- [Task requirements]: Show all lines from the records below in which the string "build" is present.

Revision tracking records
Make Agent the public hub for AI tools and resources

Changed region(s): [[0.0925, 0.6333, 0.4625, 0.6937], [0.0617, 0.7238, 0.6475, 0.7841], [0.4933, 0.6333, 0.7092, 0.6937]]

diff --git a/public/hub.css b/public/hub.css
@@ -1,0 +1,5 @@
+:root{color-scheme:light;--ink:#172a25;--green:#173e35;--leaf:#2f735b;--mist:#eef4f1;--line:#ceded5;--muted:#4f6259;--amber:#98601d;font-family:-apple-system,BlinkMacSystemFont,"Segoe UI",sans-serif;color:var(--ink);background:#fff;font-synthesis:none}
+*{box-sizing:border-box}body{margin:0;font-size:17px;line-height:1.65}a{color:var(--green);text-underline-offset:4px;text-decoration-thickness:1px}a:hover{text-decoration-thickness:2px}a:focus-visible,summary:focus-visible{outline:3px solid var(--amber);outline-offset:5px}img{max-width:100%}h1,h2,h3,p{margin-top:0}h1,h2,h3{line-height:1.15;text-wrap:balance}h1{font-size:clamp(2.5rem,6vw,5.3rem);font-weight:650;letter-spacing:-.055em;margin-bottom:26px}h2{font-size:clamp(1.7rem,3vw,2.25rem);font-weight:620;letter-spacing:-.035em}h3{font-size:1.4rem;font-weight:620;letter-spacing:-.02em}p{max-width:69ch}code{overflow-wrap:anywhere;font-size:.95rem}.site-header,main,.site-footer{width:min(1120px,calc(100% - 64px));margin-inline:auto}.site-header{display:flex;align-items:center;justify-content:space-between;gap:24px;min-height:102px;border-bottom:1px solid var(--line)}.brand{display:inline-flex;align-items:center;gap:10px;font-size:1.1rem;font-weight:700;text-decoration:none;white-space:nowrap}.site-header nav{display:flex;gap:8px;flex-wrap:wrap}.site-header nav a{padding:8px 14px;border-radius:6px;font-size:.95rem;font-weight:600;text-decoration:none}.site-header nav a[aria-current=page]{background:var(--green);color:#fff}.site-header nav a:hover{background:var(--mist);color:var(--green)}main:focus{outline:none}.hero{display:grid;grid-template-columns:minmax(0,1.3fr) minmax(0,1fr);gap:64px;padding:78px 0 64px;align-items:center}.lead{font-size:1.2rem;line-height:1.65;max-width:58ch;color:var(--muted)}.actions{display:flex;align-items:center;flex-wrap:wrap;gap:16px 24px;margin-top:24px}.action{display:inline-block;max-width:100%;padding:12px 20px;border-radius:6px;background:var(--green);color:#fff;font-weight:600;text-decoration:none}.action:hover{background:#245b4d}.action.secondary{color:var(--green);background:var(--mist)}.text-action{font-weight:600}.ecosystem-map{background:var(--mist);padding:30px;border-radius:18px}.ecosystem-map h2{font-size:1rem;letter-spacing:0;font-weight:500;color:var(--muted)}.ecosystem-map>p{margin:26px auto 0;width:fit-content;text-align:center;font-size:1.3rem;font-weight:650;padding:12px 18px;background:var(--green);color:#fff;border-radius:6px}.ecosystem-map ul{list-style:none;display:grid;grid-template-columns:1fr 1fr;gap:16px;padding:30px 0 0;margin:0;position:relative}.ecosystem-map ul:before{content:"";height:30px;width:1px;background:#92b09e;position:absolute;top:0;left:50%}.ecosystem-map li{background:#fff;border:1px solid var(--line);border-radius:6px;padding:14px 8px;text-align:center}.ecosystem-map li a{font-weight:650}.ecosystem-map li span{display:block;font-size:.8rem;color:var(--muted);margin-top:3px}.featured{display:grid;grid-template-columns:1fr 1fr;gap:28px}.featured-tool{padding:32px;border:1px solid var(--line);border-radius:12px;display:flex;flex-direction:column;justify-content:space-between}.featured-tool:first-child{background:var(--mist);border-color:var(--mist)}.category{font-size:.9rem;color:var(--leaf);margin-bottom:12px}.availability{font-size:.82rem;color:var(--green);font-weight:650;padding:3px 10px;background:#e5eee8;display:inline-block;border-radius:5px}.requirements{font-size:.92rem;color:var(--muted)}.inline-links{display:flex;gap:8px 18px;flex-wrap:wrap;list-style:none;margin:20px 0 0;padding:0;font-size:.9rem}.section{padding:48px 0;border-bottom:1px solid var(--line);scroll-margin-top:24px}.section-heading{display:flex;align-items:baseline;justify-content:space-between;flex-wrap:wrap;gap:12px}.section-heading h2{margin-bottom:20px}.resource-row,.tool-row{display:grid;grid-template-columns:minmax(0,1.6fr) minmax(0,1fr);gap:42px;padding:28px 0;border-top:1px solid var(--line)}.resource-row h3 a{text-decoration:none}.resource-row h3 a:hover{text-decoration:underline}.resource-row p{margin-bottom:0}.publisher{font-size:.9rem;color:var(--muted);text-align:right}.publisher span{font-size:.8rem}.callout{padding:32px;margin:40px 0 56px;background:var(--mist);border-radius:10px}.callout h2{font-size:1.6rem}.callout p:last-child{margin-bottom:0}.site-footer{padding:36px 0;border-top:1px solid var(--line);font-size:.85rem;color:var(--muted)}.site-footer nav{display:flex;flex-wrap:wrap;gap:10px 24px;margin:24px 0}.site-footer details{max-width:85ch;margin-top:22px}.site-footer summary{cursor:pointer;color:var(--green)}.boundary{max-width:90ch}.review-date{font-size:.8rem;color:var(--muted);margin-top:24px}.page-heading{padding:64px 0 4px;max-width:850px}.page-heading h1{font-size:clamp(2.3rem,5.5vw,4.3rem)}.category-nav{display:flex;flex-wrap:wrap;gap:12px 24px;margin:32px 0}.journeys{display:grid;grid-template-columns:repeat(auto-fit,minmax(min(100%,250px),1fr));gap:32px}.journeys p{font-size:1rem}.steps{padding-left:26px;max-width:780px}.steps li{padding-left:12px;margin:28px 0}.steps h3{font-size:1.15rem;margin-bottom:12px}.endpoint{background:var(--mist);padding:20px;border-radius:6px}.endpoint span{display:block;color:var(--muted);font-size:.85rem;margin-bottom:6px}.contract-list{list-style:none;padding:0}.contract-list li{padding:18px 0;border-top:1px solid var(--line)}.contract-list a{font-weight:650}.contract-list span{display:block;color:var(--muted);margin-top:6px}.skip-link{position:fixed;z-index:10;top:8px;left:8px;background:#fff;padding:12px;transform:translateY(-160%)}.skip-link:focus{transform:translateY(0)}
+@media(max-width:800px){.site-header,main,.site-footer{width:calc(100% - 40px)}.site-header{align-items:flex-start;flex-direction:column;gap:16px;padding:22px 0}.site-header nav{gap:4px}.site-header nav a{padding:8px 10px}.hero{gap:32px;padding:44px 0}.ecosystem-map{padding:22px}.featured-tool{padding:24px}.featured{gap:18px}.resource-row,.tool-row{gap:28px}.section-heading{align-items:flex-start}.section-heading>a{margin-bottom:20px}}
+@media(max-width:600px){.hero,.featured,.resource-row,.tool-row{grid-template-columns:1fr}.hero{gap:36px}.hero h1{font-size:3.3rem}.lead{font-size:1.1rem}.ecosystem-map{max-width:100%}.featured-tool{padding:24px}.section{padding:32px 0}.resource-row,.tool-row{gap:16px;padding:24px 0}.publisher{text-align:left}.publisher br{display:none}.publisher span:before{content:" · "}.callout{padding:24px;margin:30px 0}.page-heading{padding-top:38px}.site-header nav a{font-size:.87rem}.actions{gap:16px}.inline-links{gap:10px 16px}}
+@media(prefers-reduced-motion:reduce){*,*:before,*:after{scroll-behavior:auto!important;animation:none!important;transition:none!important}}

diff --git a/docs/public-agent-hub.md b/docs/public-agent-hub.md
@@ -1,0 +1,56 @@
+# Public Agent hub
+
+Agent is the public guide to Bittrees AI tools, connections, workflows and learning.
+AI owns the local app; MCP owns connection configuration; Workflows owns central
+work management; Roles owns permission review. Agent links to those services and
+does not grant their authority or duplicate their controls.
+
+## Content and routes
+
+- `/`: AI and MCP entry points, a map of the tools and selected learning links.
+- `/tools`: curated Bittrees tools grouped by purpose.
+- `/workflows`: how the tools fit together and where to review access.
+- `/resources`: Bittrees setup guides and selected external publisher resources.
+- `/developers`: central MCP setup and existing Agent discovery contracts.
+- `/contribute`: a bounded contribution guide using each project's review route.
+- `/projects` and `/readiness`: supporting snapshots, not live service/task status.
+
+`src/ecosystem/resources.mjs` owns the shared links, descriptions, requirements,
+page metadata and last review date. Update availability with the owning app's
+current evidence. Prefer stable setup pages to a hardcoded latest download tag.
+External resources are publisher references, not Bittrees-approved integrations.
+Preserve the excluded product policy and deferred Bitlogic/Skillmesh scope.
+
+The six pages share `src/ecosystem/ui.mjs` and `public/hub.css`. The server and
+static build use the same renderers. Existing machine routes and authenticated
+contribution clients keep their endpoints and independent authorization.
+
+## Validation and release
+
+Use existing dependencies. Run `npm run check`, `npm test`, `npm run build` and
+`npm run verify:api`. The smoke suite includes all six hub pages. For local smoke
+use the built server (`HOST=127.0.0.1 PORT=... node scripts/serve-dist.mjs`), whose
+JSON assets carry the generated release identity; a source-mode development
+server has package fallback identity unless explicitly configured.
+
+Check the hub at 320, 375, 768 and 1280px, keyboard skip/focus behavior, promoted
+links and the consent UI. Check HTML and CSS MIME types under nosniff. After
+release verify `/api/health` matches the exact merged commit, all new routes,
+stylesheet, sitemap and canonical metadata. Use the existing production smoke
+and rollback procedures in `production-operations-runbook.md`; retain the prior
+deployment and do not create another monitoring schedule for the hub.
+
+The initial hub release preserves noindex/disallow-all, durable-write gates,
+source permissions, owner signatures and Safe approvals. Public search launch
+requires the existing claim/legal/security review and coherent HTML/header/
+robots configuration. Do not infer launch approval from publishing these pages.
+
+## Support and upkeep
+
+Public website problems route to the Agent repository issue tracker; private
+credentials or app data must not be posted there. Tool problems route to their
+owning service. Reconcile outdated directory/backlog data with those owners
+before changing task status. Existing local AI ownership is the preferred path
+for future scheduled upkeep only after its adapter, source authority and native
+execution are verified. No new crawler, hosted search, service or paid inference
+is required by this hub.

- [Final answer]:
+static build use the same renderers. Existing machine routes and authenticated
+Use existing dependencies. Run `npm run check`, `npm test`, `npm run build` and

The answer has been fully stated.